There is a relationship under a particular set of circumstances; if you hold the number of observations and the number of predictors fixed for a given model, $F$ is in fact monotonic in $R^2$, since

$$ F = \frac{R^2/(k-1)}{(1-R^2)/(N-k)} $$

(If you divide numerator and denominator by $R^2$, and pull the constants in $k$ out, you can see that $1/F \propto 1/R^2 - 1$ if you hold $N$ and $k$ constant.)

Since for fixed d.f. $F$ and the p-value are monotonically related, $R^2$ and the $p$-value are also monotonically related.

But change almost anything about the model, and that relationship doesn't hold across the changed circumstances.

For example, adding a point makes $(N-k)/(k-1)$ larger and removing one makes it smaller but doing either can increase or decrease $R^2$, so it looks like $F$ and $R^2$ don't necessarily move together if you add or delete data. Adding a variable decreases $(N-k)/(k-1)$ but increases $R^2$ (and vice-versa), so again, $R^2$ is not necessarily related to $F$ when you do that.

Clearly, once you compare $R^2$ and $p$-values across models with different characteristics, this relationship doesn't necessarily hold, as whuber proved in the case of nonlinear transformations.

share|improve this answer
I don't disagree with you, but it looks like you're answering a different question than I did. It took some reading, but I concluded that the question asks about what relationship, if any, holds between $p$ and $R^2$ when (caeteris paribus) independent variables are nonlinearly transformed. It is only when those variables are left unchanged--or, at most, linearly transformed among themselves--that we can say anything at all about such a relationship. That is part of the sense in which I think your qualifier "for a given model" has to be understood. – whuber Feb 21 '13 at 8:47
I am answering a different question; and I believe your interpretation of the meaning is correct. I was more worried that such an issue as the one I raised would lead to confusion if not explained. All your points hold, to my understanding. (Now I'm concerned, in fact, that perhaps my answer doesn't serve to clarify, as I had hoped, but merely confuses the issue. Do you think there's a suitable modification that would help it? Should I delete it?) – Glen_b Feb 21 '13 at 14:05
I would hate to see it deleted, Glen. If you intend to make changes, consider more explicitly pointing out which aspects of this issue you are writing about (e.g., what precisely you mean by a "given model" and what you have in mind about models with "different characteristics"). This was the spirit (collaborative, not critical) in which I offered my comment. – whuber Feb 21 '13 at 15:13
I didn't feel criticized by you - you seemed to be clarifying and nothing more - but the need for it highlights an inadequacy in the answer I had been concerned about before you commented. The vagueness of 'different characteristics' are because it's a pretty general thing - vary much of anything (I even give examples of something as simple as removing a point or adding a variable to illustrate how little one needs to change) can make that monotonic relationship evaporate. I'll think about what more I might say. – Glen_b Feb 21 '13 at 16:15
+1 for the edit: these are valuable comments and it's especially useful to see the formula for $F$ appear. – whuber Feb 21 '13 at 22:24

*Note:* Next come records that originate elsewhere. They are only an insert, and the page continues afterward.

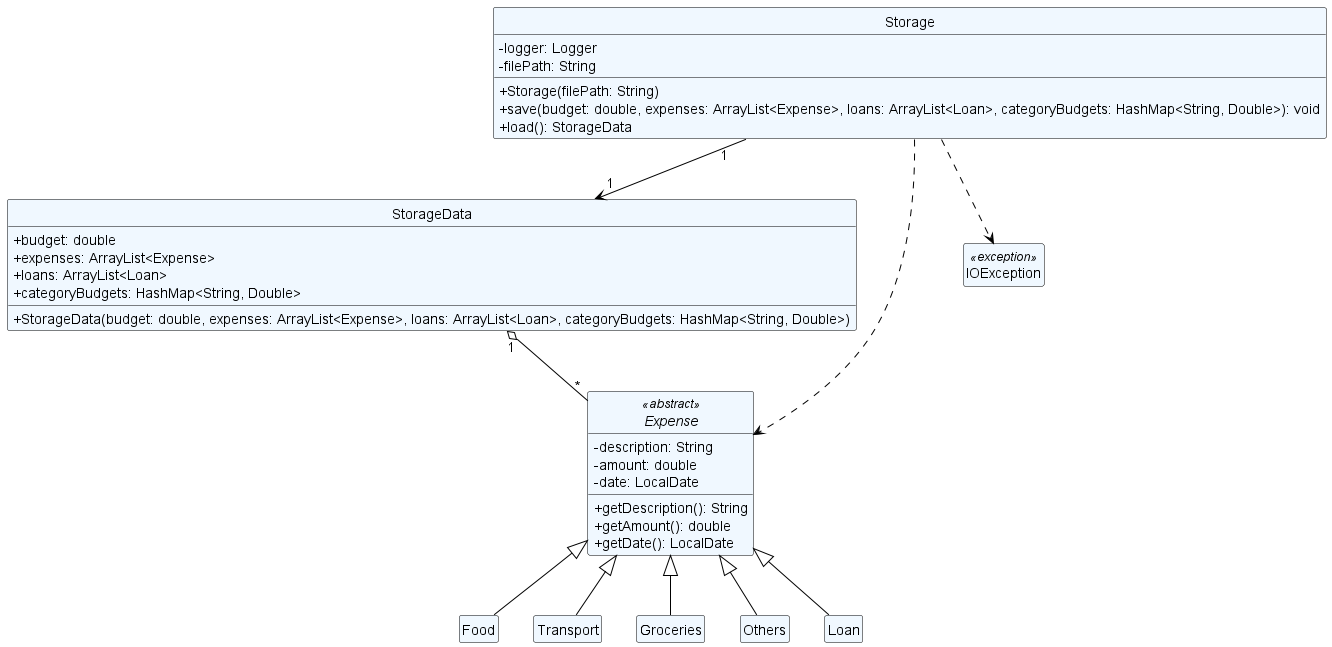
Before: docs/Diagrams/Storage.png, a diagram exported from PlantUML (b0wen120/tp). Source of this version:
```plantuml
@startuml
skinparam classAttributeIconSize 0
hide circle
hide empty members

skinparam class {
    BackgroundColor AliceBlue
    ArrowColor Black
    BorderColor Black
}

    class Storage {
        - logger: Logger
        - filePath: String
        + Storage(filePath: String)
        + save(budget: double, expenses: ArrayList<Expense>, loans: ArrayList<Loan>, categoryBudgets: HashMap<String, Double>): void
        + load(): StorageData
    }

    class StorageData {
        + budget: double
        + expenses: ArrayList<Expense>
        + loans: ArrayList<Loan>
        + categoryBudgets: HashMap<String, Double>
        + StorageData(budget: double, expenses: ArrayList<Expense>, loans: ArrayList<Loan>, categoryBudgets: HashMap<String, Double>)
    }



    abstract class Expense <<abstract>> {
        - description: String
        - amount: double
        - date: LocalDate
        + getDescription(): String
        + getAmount(): double
        + getDate(): LocalDate
    }
    class Food extends Expense
    class Transport extends Expense
    class Groceries extends Expense
    class Others extends Expense
    class Loan extends Expense

    class IOException <<exception>>




Storage "1" --> "1" StorageData
Storage ..> Expense
Storage ..> IOException
StorageData "1" o-- "*" Expense


@enduml
```
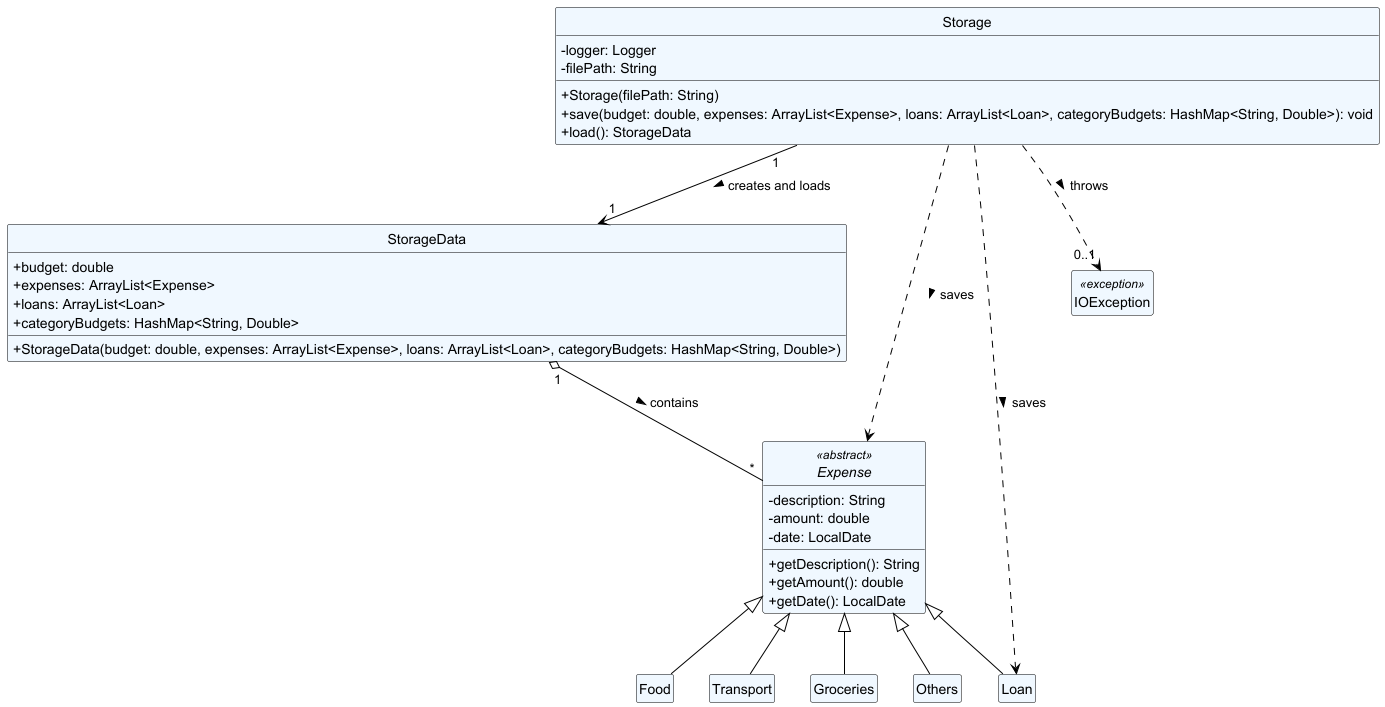
Later version of the same file.

Diff of the diagram source:
```diff
@@ -46,10 +46,11 @@
 
 
 
-Storage "1" --> "1" StorageData
-Storage ..> Expense
-Storage ..> IOException
-StorageData "1" o-- "*" Expense
+Storage "1" --> "1" StorageData:  > creates and loads
+Storage ..> Expense: > saves
+Storage ..> "0..1" IOException: > throws
+StorageData "1" o-- "*" Expense: > contains
+Storage ..> Loan : > saves
 
 
 @enduml
```
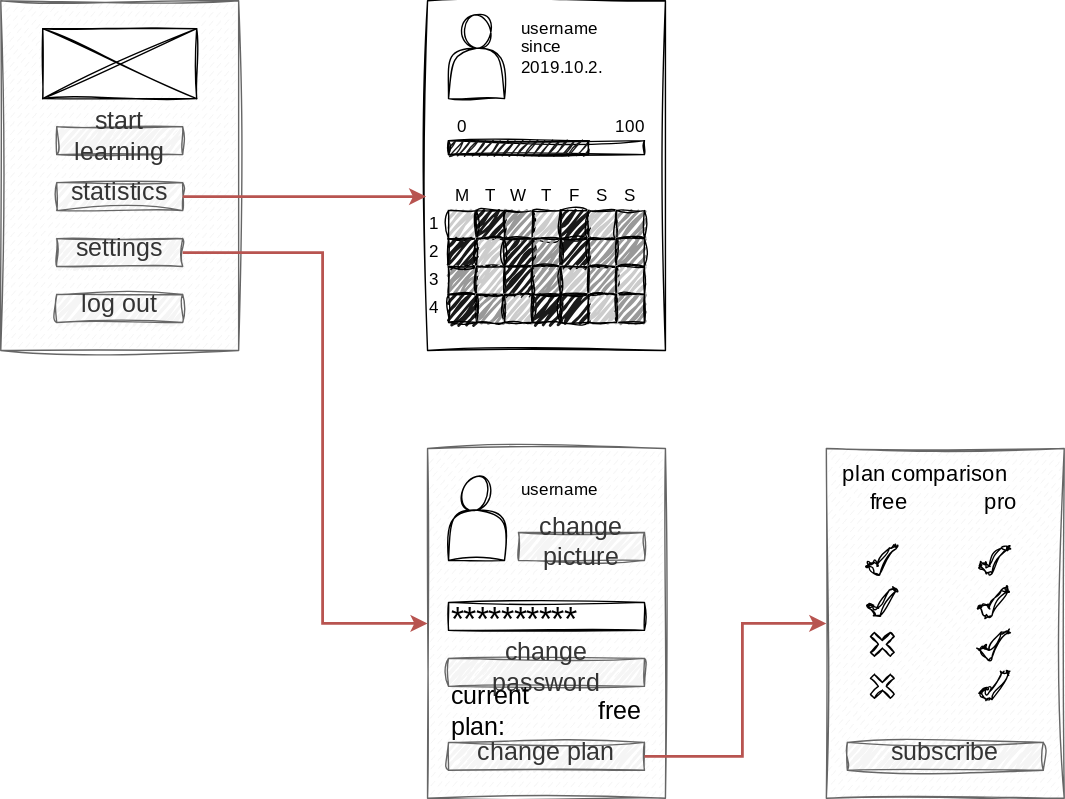
Above: lectures/figures/user_statistics/wireframe_map_2.drawio.svg in pintergreg/software-engineering (draw.io), before the change. Source tidied: cells renumbered, new cells last; positions are measured from the earlier drawing's top-left corner, leaving out a move shared by most shapes.
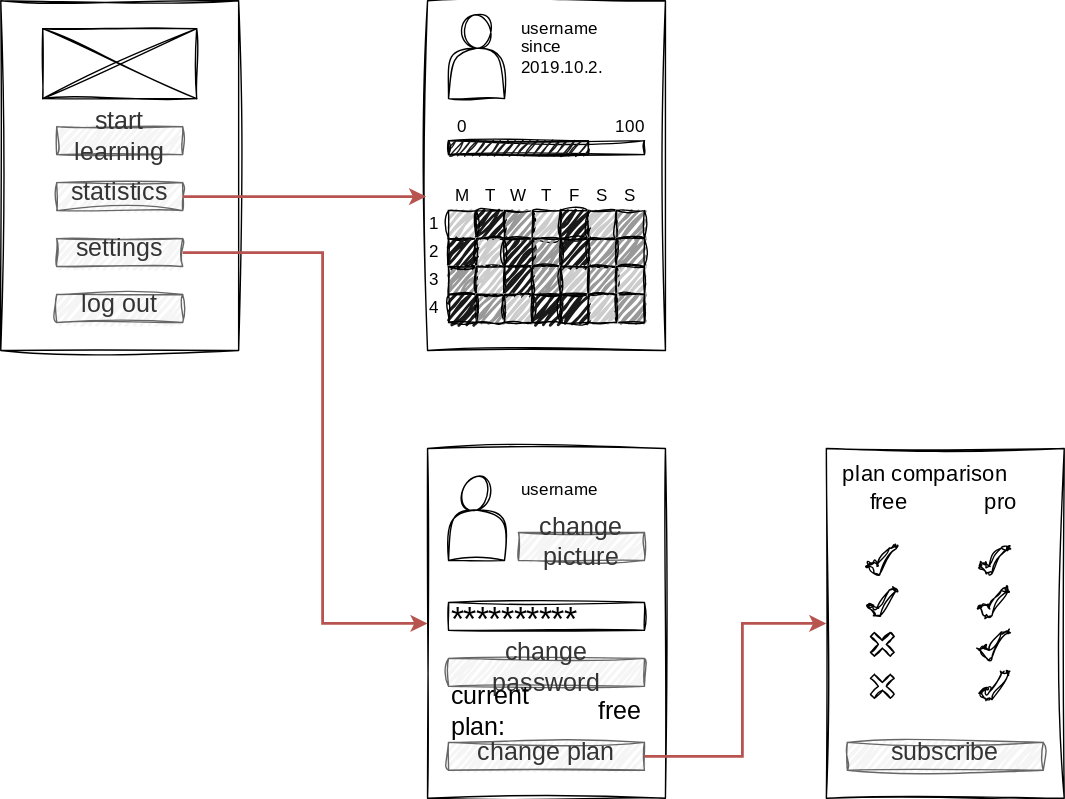
The same diagram one commit later.

What changed in the source:
```diff
@@ -2,7 +2,7 @@
   <root>
     <mxCell id="0" />
     <mxCell id="1" parent="0" />
-    <mxCell id="2" style="rounded=0;whiteSpace=wrap;html=1;sketch=1;curveFitting=1;jiggle=2;fillColor=none;" parent="1" vertex="1">
+    <mxCell id="2" style="rounded=0;whiteSpace=wrap;html=1;sketch=1;curveFitting=1;jiggle=2;" parent="1" vertex="1">
       <mxGeometry x="305" width="170" height="250" as="geometry" />
     </mxCell>
     <mxCell id="3" style="whiteSpace=wrap;html=1;fillColor=#CCCCCC;sketch=1;curveFitting=1;jiggle=2;fillWeight=2;" parent="1" vertex="1">
@@ -143,7 +143,7 @@
     <mxCell id="48" value="since 2019.10.2." style="text;html=1;align=left;verticalAlign=middle;whiteSpace=wrap;rounded=0;fontFamily=Delicious Handrawn;fontSource=https%3A%2F%2Ffonts.googleapis.com%2Fcss%3Ffamily%3DDelicious%2BHandrawn;" parent="1" vertex="1">
       <mxGeometry x="370" y="30" width="90" height="20" as="geometry" />
     </mxCell>
-    <mxCell id="49" style="rounded=0;whiteSpace=wrap;html=1;sketch=1;curveFitting=1;jiggle=2;fillColor=#f5f5f5;fillStyle=dashed;strokeColor=#666666;fontColor=#333333;" parent="1" vertex="1">
+    <mxCell id="49" style="rounded=0;whiteSpace=wrap;html=1;sketch=1;curveFitting=1;jiggle=2;fillStyle=auto;" parent="1" vertex="1">
       <mxGeometry width="170" height="250" as="geometry" />
     </mxCell>
     <mxCell id="50" value="log out" style="rounded=0;whiteSpace=wrap;html=1;sketch=1;curveFitting=1;jiggle=2;fillColor=#f5f5f5;fontColor=#333333;strokeColor=#666666;fillWeight=2;fontFamily=Delicious Handrawn;fontSource=https%3A%2F%2Ffonts.googleapis.com%2Fcss%3Ffamily%3DDelicious%2BHandrawn;fontSize=18;spacingBottom=6;" parent="1" vertex="1">
@@ -172,7 +172,7 @@
         <mxPoint x="304" y="140" as="targetPoint" />
       </mxGeometry>
     </mxCell>
-    <mxCell id="58" style="rounded=0;whiteSpace=wrap;html=1;sketch=1;curveFitting=1;jiggle=2;fillColor=#f5f5f5;fillStyle=dashed;strokeColor=#666666;fontColor=#333333;" parent="1" vertex="1">
+    <mxCell id="58" style="rounded=0;whiteSpace=wrap;html=1;sketch=1;curveFitting=1;jiggle=2;fillStyle=auto;" parent="1" vertex="1">
       <mxGeometry x="305" y="320" width="170" height="250" as="geometry" />
     </mxCell>
     <mxCell id="59" style="endArrow=classic;html=1;rounded=0;strokeWidth=2;fillColor=#f8cecc;strokeColor=#b85450;exitX=1;exitY=0.5;exitDx=0;exitDy=0;entryX=0;entryY=0.5;entryDx=0;entryDy=0;" parent="1" edge="1" source="52" target="58">
@@ -207,7 +207,7 @@
     <mxCell id="67" value="change plan" style="rounded=0;whiteSpace=wrap;html=1;sketch=1;curveFitting=1;jiggle=2;fillColor=#f5f5f5;fontColor=#333333;strokeColor=#666666;fillWeight=2;fontFamily=Delicious Handrawn;fontSource=https%3A%2F%2Ffonts.googleapis.com%2Fcss%3Ffamily%3DDelicious%2BHandrawn;fontSize=18;spacingBottom=6;" parent="1" vertex="1">
       <mxGeometry x="320" y="530" width="140" height="20" as="geometry" />
     </mxCell>
-    <mxCell id="68" style="rounded=0;whiteSpace=wrap;html=1;sketch=1;curveFitting=1;jiggle=2;fillColor=#f5f5f5;fillStyle=dashed;strokeColor=#666666;fontColor=#333333;" parent="1" vertex="1">
+    <mxCell id="68" style="rounded=0;whiteSpace=wrap;html=1;sketch=1;curveFitting=1;jiggle=2;fillStyle=auto;" parent="1" vertex="1">
       <mxGeometry x="590" y="320" width="170" height="250" as="geometry" />
     </mxCell>
     <mxCell id="69" value="plan comparison" style="text;html=1;align=left;verticalAlign=middle;whiteSpace=wrap;rounded=0;fontFamily=Delicious Handrawn;fontSource=https%3A%2F%2Ffonts.googleapis.com%2Fcss%3Ffamily%3DDelicious%2BHandrawn;fontSize=16;spacingBottom=4;" parent="1" vertex="1">
```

Your Answer


By posting your answer, you agree to the privacy policy and terms of service.

Not the answer you're looking for? Browse other questions tagged or ask your own question.